The curiate assembly (comitia curiata)— that is, assembly of male soldiers—elected kings during the royal period and magistrates in the early stages of the republic. But with the establishment of the centuriate assembly (comitia centuriata), the curiae confirmed elected officials and entrusted the symbols of authority to them. Under the republic all the curiae were headed by a grand curio, and plebeians were allowed to vote in the curiate assembly. During the imperial period the curiae came to be known as municipal councils.

(2) In Western Europe during the Middle Ages the feudal curia was a council consisting of a lord and his vassals. The royal curia (Curia Regis)—a feudal curia made up of the king’s direct vassals—was an advisory assembly of feudal magnates convoked by the king and granted broad but not strictly defined functions, most of which were judicial. As the royal power grew stronger, this curia became a more limited council of the king’s closest advisers (the Royal Council). Moreover, financial and judicial affairs were assigned to special offices.

(3) The Roman curia (Curia Romana) is made up of a number of institutions that are subordinate to the pope.

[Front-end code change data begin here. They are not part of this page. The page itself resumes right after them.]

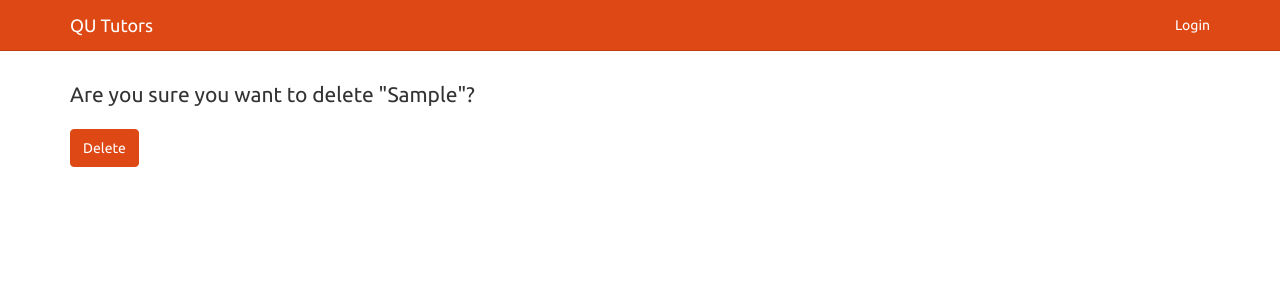
After one commit to jmoller555/jmoller_final, a Django app: page /request/1/reply/delete/1/ in a window 1280 px wide. The commit adds this page. Shown: the top 300 px of the page. Run offline with Django 3.2, Linux system fonts and the light colour scheme; tables that the repository leaves empty hold one stand-in row (values such as "Sample post"); some libraries are stand-ins or nearby versions.

Commit message:
Add reply delete view

```diff
--- a/core/urls.py
+++ b/core/urls.py
@@ -12,4 +12,5 @@ urlpatterns = patterns('',
   url(r'^request/delete/(?P<pk>\d+)/$', RequestDeleteView.as_view(), name='request_delete'),
   url(r'^request/(?P<pk>\d+)/reply/create/$', ReplyCreateView.as_view(), name='reply_create'),
   url(r'^request/(?P<request_pk>\d+)/reply/update/(?P<reply_pk>\d+)/$', ReplyUpdateView.as_view(), name='reply_update'),
+  url(r'^request/(?P<request_pk>\d+)/reply/delete/(?P<reply_pk>\d+)/$', ReplyDeleteView.as_view(), name='reply_delete'),
 )
--- a/core/views.py
+++ b/core/views.py
@@ -63,3 +63,11 @@ class ReplyUpdateView(UpdateView):
 
   def get_success_url(self):
     return self.object.request.get_absolute_url()
+
+class ReplyDeleteView(DeleteView):
+  model = Reply
+  pk_url_kwarg = 'reply_pk'
+  template_name = 'reply/reply_confirm_delete.html'
+
+  def get_success_url(self):
+    return self.object.request.get_absolute_url()
--- /dev/null
+++ b/templates/reply/reply_confirm_delete.html
@@ -0,0 +1,8 @@
+{% extends 'base.html' %}
+{% block content %}
+<p class="lead">Are you sure you want to delete "{{ reply.rate_per_hour }}"?</p>
+<form method="post" action="">
+  {% csrf_token %}
+  <button type="submit" class="btn btn-primary">Delete</button>
+</form>
+{% endblock %}
--- a/templates/request/request_detail.html
+++ b/templates/request/request_detail.html
@@ -15,6 +15,7 @@
   <p>{{ reply.rate_per_hour }}</p>
   {% if reply.user == user %}
   <p><a href="{% url 'reply_update' request_pk=request.id reply_pk=reply.id %}">Edit reply</a></p>
+  <p><a href="{% url 'reply_delete' request_pk=request.id reply_pk=reply.id %}">Delete reply</a></p>
   {% endif %}
   <p>Provided by {{ reply.user.username }} on {{ reply.created_at }}</p>
 </div>
```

(4) In bourgeois countries and in prerevolutionary Russia curiae were separate categories into which voters were divided according to property, nationality, and other criteria (electoral curiae).

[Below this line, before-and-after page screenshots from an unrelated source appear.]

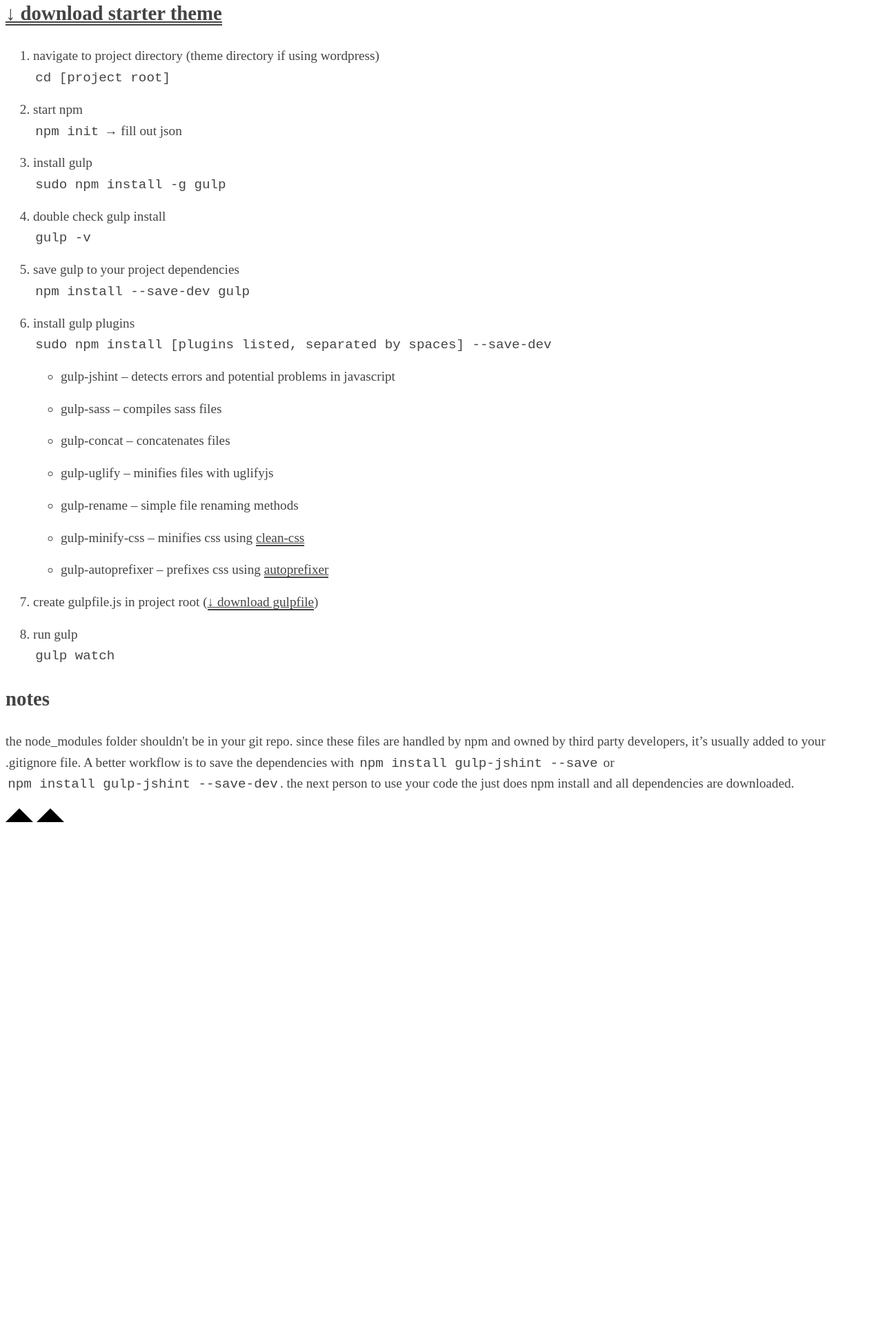
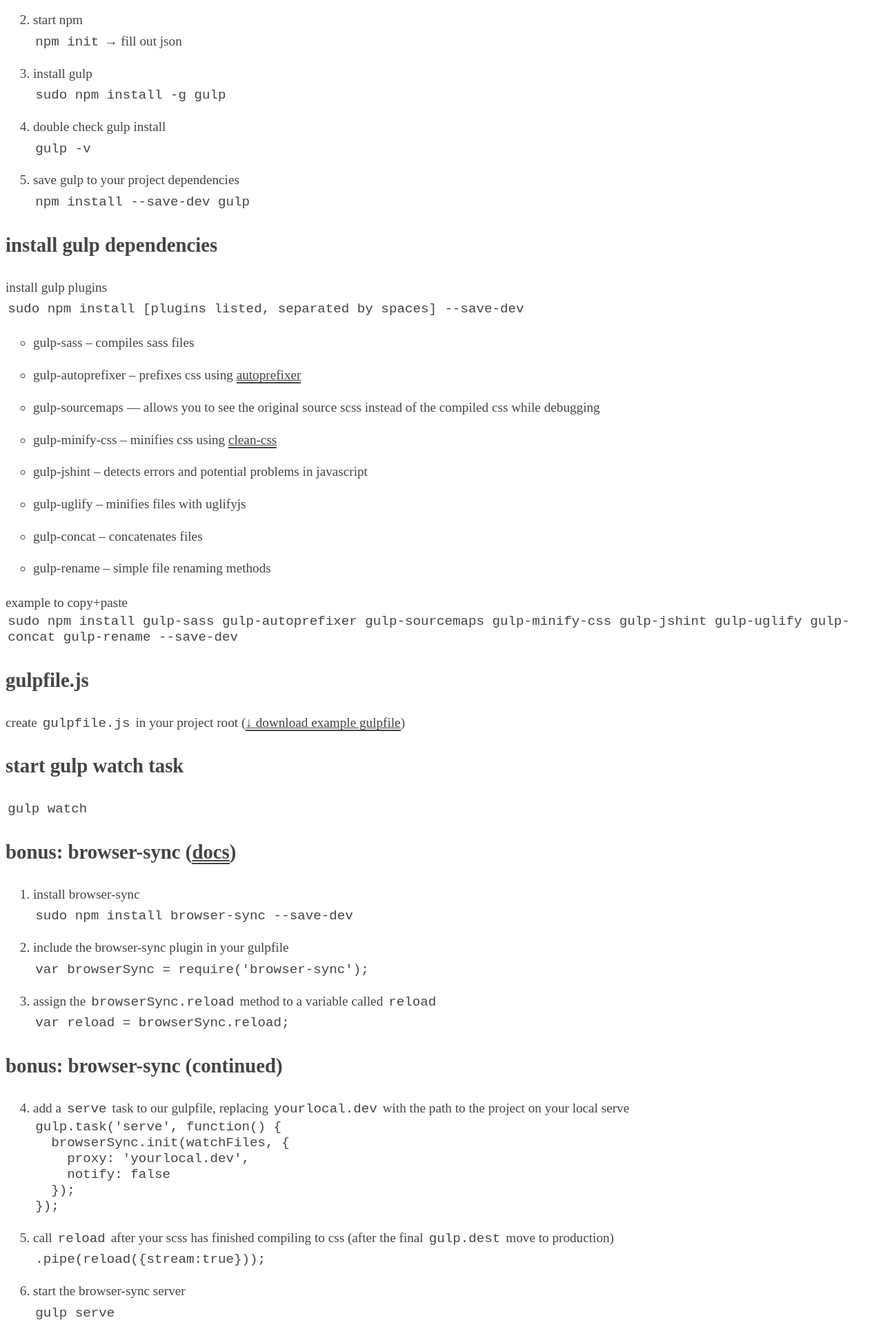
Before and after one commit to clareoneill/sass-and-gulp, a website: page index.html in a window 1280 px wide. Shown: the part 860-2800 px from the top of the page at 69% size. Before the commit the page ends 2070 px from the top, so only its background shows below. Drawn offline with Linux system fonts and the light colour scheme; files whose address does not match are found by name.

Commit message:
update slides html - update for updated vanilla-js-slides scripts and styles - add browser-sync info

```diff
--- a/index.html
+++ b/index.html
@@ -4,66 +4,115 @@
 	<meta name="viewport" content="width=device-width, initial-scale=1.0">
 	<meta charset="UTF-8">
 	<title>setting up sass &amp; gulp</title>
-	<link href='http://fonts.googleapis.com/css?family=Lato:400,700' rel='stylesheet' type='text/css'>
+	<link href='http://fonts.googleapis.com/css?family=Lato:300,700' rel='stylesheet' type='text/css'>
+	<link rel="stylesheet" href="node_modules/vanilla-js-slides/assets/styles/production/styles.min.css">
 	<link rel="stylesheet" href="assets/styles/production/styles.min.css">
 </head>
 <body>
-	<div class="wrap">
+	<div class="wrapper">
 		<div class="slideshow">
-			<div class="slide" data-count="1">
+			<div class="slide">
 				<div class="content">
 					<h1 class="tera">setting up sass &amp; gulp</h1>
 	        <p>〰</p>
-	        <h2 class="giga">step by step how-to for getting this stuff working via the command line</h2>
+	        <h2 class="giga">step by step how-to for getting this stuff working via the command line*</h2>
+	        <small>*mac-specific</small>
 				</div>
 			</div>
-			<div class="slide" data-count="2">
+			<div class="slide">
 				<div class="content">
-					<h2 class="giga">sass<br><span><a href="http://sass-lang.com/install" target="_blank">http://sass-lang.com/install</a></span></h2>
+					<h2 class="giga">install sass (<a href="http://sass-lang.com/install" target="_blank">docs</a>)</h2>
 	        <ol>
 	        	<li>install sass<br><code>sudo gem install sass</code></li>
 	        	<li>double check install<br><code>sass -v</code></li>
 	        </ol>
 				</div>
 			</div>
-			<div class="slide" data-count="3">
+			<div class="slide">
 				<div class="content">
-					<h2 class="giga">npm<br><span><a href="http://blog.npmjs.org/post/85484771375/how-to-install-npm" target="_blank">http://blog.npmjs.org/post/85484771375/how-to-install-npm</a></span></h2>
+					<h2 class="giga">install npm (<a href="http://blog.npmjs.org/post/85484771375/how-to-install-npm" target="_blank">tutorial</a>)</h2>
 	        <ol>
 	        	<li>download and install node.js (npm is included in this package) from <a href="https://nodejs.org/en/" target="_blank">https://nodejs.org/en/</a></li>
 	        	<li>once node is installed, double check npm install<br><code>sudo npm install npm -g</code></li>
 	        </ol>
 				</div>
 			</div>
-			<div class="slide" data-count="4">
+			<div class="slide">
 				<div class="content">
-					<h2 class="giga">gulp<br><span><a href="https://travismaynard.com/writing/getting-started-with-gulp" target="_blank">https://travismaynard.com/writing/getting-started-with-gulp</a></span><br><span><a href="assets/files/starter-theme.zip">&#8595; download starter theme</a></span></h2>
+					<h2 class="giga">install gulp (<a href="https://travismaynard.com/writing/getting-started-with-gulp" target="_blank">tutorial</a>)</h2>
 	        <ol>
 	        	<li>navigate to project directory (theme directory if using wordpress)<br><code>cd [project root]</code></li>
 	        	<li>start npm<br><code>npm init</code> &#8594; fill out json</li>
 	        	<li>install gulp<br><code>sudo npm install -g gulp</code></li>
 	        	<li>double check gulp install<br><code>gulp -v</code></li>
 	        	<li>save gulp to your project dependencies<br><code>npm install --save-dev gulp</code></li>
-	        	<li>install gulp plugins<br><code>sudo npm install [plugins listed, separated by spaces] --save-dev</code>
-	        		<ul>
-	        			<li>gulp-jshint &ndash; detects errors and potential problems in javascript</li>
-	        			<li>gulp-sass &ndash; compiles sass files</li>
-	        			<li>gulp-concat &ndash; concatenates files</li>
-	        			<li>gulp-uglify &ndash; minifies files with uglifyjs</li>
-	        			<li>gulp-rename &ndash; simple file renaming methods</li>
-	        			<li>gulp-minify-css &ndash; minifies css using <a href="https://github.com/jakubpawlowicz/clean-css" target="_blank">clean-css</a></li>
-	        			<li>gulp-autoprefixer &ndash; prefixes css using <a href="https://github.com/postcss/autoprefixer" target="_blank">autoprefixer</a></li>
-	        		</ul>
-	        	</li>
-	        	<li>create gulpfile.js in project root (<a href="assets/files/gulpfile.js.zip">&#8595; download gulpfile</a>)</li>
-	        	<li>run gulp<br><code>gulp watch</code></li>
 	        </ol>
 				</div>
 			</div>
-			<div class="slide" data-count="5">
+			<div class="slide">
+				<div class="content">
+					<h2 class="giga">install gulp dependencies</h2>
+					<p>install gulp plugins<br><code>sudo npm install [plugins listed, separated by spaces] --save-dev</code><p>
+					<ul>
+						<li>gulp-sass &ndash; compiles sass files</li>
+						<li>gulp-autoprefixer &ndash; prefixes css using <a href="https://github.com/postcss/autoprefixer" target="_blank">autoprefixer</a></li>
+						<li>gulp-sourcemaps &mdash; allows you to see the original source scss instead of the compiled css while debugging</li>
+						<li>gulp-minify-css &ndash; minifies css using <a href="https://github.com/jakubpawlowicz/clean-css" target="_blank">clean-css</a></li>
+						<li>gulp-jshint &ndash; detects errors and potential problems in javascript</li>
+						<li>gulp-uglify &ndash; minifies files with uglifyjs</li>
+						<li>gulp-concat &ndash; concatenates files</li>
+						<li>gulp-rename &ndash; simple file renaming methods</li>
+					</ul>
+					<p>example to copy+paste<br><code>sudo npm install gulp-sass gulp-autoprefixer gulp-sourcemaps gulp-minify-css gulp-jshint gulp-uglify gulp-concat gulp-rename --save-dev</code></p>
+				</div>
+			</div>
+			<div class="slide">
+				<div class="content">
+					<h2 class="giga">gulpfile.js</h2>
+					<p>create <code>gulpfile.js</code> in your project root (<a href="assets/files/example-gulpfile.zip">&#8595; download example gulpfile</a>)</p>
+				</div>
+			</div>
+			<div class="slide">
+				<div class="content">
+					<h2 class="giga">start gulp watch task</h2>
+					<p><code>gulp watch</code></p>
+				</div>
+			</div>
+			<div class="slide">
+				<div class="content">
+					<h2 class="giga">bonus: browser-sync (<a href="https://www.browsersync.io/" target="_blank">docs</a>)</h2>
+					<ol>
+						<li>install browser-sync<br><code>sudo npm install browser-sync --save-dev</code></li>
+						<li>include the browser-sync plugin in your gulpfile<br><code>var browserSync = require('browser-sync');</code></li>
+						<li>assign the <code>browserSync.reload</code> method to a variable called <code>reload</code><br><code>var reload = browserSync.reload;</code></li>
+					</ol>
+				</div>
+			</div>
+			<div class="slide">
+				<div class="content">
+					<h2 class="giga">bonus: browser-sync (continued)</h2>
+					<ol start="4">
+						<li>add a <code>serve</code> task to our gulpfile, replacing <code>yourlocal.dev</code> with the path to the project on your local serve<br>
+							<code>gulp.task('serve', function() {<br>
+	  					&nbsp;&nbsp;browserSync.init(watchFiles, {<br>
+	    				&nbsp;&nbsp;&nbsp;&nbsp;proxy: 'yourlocal.dev',<br>
+	    				&nbsp;&nbsp;&nbsp;&nbsp;notify: false<br>
+	  					&nbsp;&nbsp;});<br>
+							});</code>
+						</li>
+						<li>call <code>reload</code> after your scss has finished compiling to css (after the final <code>gulp.dest</code> move to production)<br><code>.pipe(reload({stream:true}));</code></li>
+						<li>start the browser-sync server<br><code>gulp serve</code></li>
+						<li>navigate to the local or external access urls provided<br>example:<br><code>Local: http://localhost:3002<br>External: http://192.168.95.139:3002</code></li>
+					</ol>
+					<p>(<a href="assets/files/example-gulpfile-browsersync.zip">&#8595; download example gulpfile with browser-sync</a>)</p>
+				</div>
+			</div>
+			<div class="slide">
 				<div class="content">
 					<h2 class="giga">notes</h2>
-	        <p>the node_modules folder shouldn't be in your git repo. since these files are handled by npm and owned by third party developers, it&rsquo;s usually added to your .gitignore file. A better workflow is to save the dependencies with <code>npm install gulp-jshint --save</code> or <code>npm install gulp-jshint --save-dev</code>. the next person to use your code the just does npm install and all dependencies are downloaded.</p>
+					<ul>
+		        <li><code>gulp serve</code> and <code>gulp watch</code> only have to run once each while you are working on a project. i recommend having them running in 2 different tabs in the same termainal window. if you need to restart at any point, quit each of the tasks with <code>control+C</code>, and restart by starting each <code>gulp</code> task again. you will have to restart the tasks any time you close the terminal windows or tabs they are running in as well.</li>
+		        <li>the <code>node_modules</code> folder should not be in included your git repo. since these files are handled by npm and owned by third party developers, the <code>node_modules</code> folder is usually added to your .gitignore file. a better workflow is to save the dependencies with <code>npm install gulp-jshint --save</code> or <code>npm install gulp-jshint --save-dev</code>. the next person to use your code the just has to run <code>npm install</code> and all dependencies will be downloaded.</li>
 	        </ul>
 				</div>
 			</div>
@@ -71,17 +120,12 @@
 
 
 		<div class="arrows">
-			<svg height="20" width="40" class="arrow right" id="arrow-right">
-			  <polygon points="20,0 40,20 0,20" />
-			  Sorry, your browser does not support inline SVG.
-			</svg>
-			<svg height="20" width="40" class="arrow left" id="arrow-left">
-			  <polygon points="20,0 40,20 0,20" />
-			  Sorry, your browser does not support inline SVG.
-			</svg>
+			<span class="left"></span>
+			<span class="right"></span>
 		</div>
+
 	</div>
 
-	<script type="text/javascript" src="assets/scripts/production/slides.min.js"></script>
+	<script type="text/javascript" src="node_modules/vanilla-js-slides/assets/scripts/production/slides.min.js"></script>
 </body>
 </html>
```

The council house in a Roman municipality.
References in periodicals archive ?
The amicus curiae report submitted to the apex court had pointed out that the smuggling of gold out of the temple premises was with the knowledge of the "top echelons" of the administration.
43) The Netherlands, for example, has implemented these Council regulations through legislation because its civil procedure law did not previously allow amicus curiae.
32) The amicus brief "must include a concise statement of the identity of the amicus curiae and its interest in the case," and the "cover must identify the party or parties supported.
13) Moreover, the court overwhelmingly grants motions for amicus curiae relief.
In July 2004, the College filed a Brief for Amicus Curiae (5) with the Fifth Circuit, to request the court's permission to participate in oral arguments in the Strangi appeal.
As Jaffer observes--and this case illustrates--a strict reading of the gag requirement would make it difficult, if not impossible, for parties served with national security letters to seek counsel to challenge them in court, let alone recruit scholars to file amicus curiae briefs.
that a number of parties have filed an amicus curiae brief stating that a decision for Kasky would "chill the PR industry" and stifle public comment.
Department of Housing and Urban Development (HUD), arguing as amicus curiae on behalf of Boulware in front of the appellate court, relied heavily on a policy statement it issued in the Federal Register in October 2001 interpreting Section 8(b) as giving HUD the power to regulate settlement service charges.
A CalCPA task force headed by Amicus Curiae Chair John Costello has prepared a letter commenting on the Bar's report.
Renaissance Humanism and the Papal Curia: Lapo da Castiglionchio the Younger's De curiae commodis.
In a case in which the Appraisal Institute filed an amicus curiae or "friend of the court" brief, the Texas Supreme Court has ruled that expert opinions based on the subdivision development method can be reliable, relevant and admissible in some cases involving undeveloped land.
The AICPA's legal Department routinely files amicus curiae briefs in matters which may affect the CPA profession.